How to complete this task - Set down every line of the data exactly, skipping the pictures.

Study material -
*****

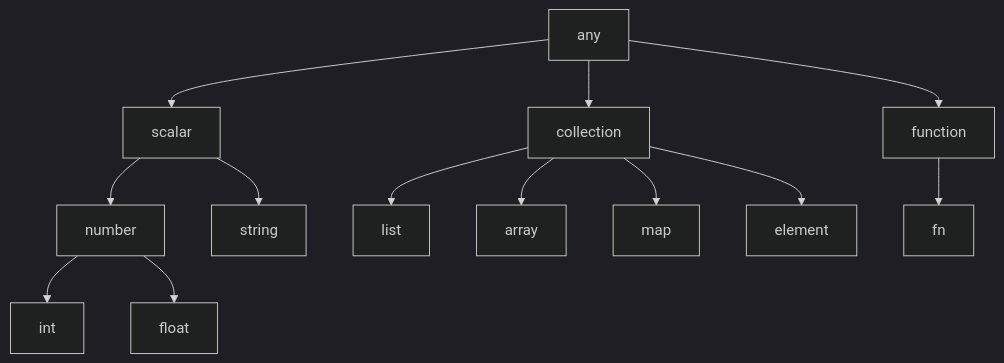
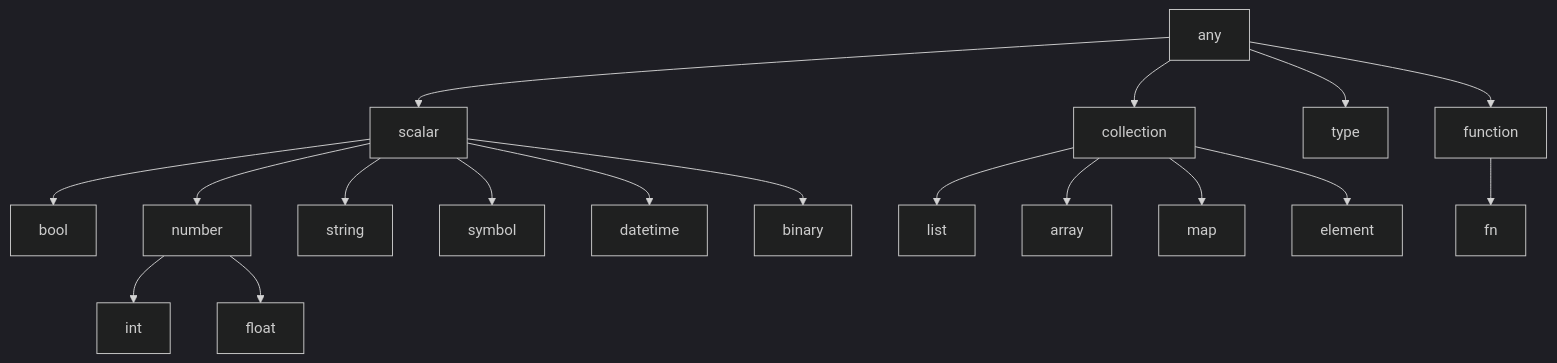
One commit to henry-luo/lambda changed the diagram in doc/Lambda_Type.md. Above: the diagram before and after it, drawn with Mermaid (dark theme). The commit also changed other lines of this file and 3 other files, not shown here.

````diff
--- a/doc/Lambda_Type.md
+++ b/doc/Lambda_Type.md
@@ -92,15 +92,20 @@
 ```mermaid
 flowchart TD
     any --> scalar
     any --> collection
+    any --> type
     any --> function
+    scalar --> bool
     scalar --> number
     scalar --> string
+    scalar --> symbol
+    scalar --> datetime
+    scalar --> binary
     number --> int
     number --> float
     collection --> list
     collection --> array
     collection --> map
     collection --> element
     function --> fn
 ```
````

*****

Exercise answer -
One commit to henry-luo/lambda changed the diagram in doc/Lambda_Type.md. Above: the diagram before and after it, drawn with Mermaid (dark theme). The commit also changed other lines of this file and 3 other files, not shown here.

````diff
--- a/doc/Lambda_Type.md
+++ b/doc/Lambda_Type.md
@@ -92,15 +92,20 @@
 ```mermaid
 flowchart TD
     any --> scalar
     any --> collection
+    any --> type
     any --> function
+    scalar --> bool
     scalar --> number
     scalar --> string
+    scalar --> symbol
+    scalar --> datetime
+    scalar --> binary
     number --> int
     number --> float
     collection --> list
     collection --> array
     collection --> map
     collection --> element
     function --> fn
 ```
````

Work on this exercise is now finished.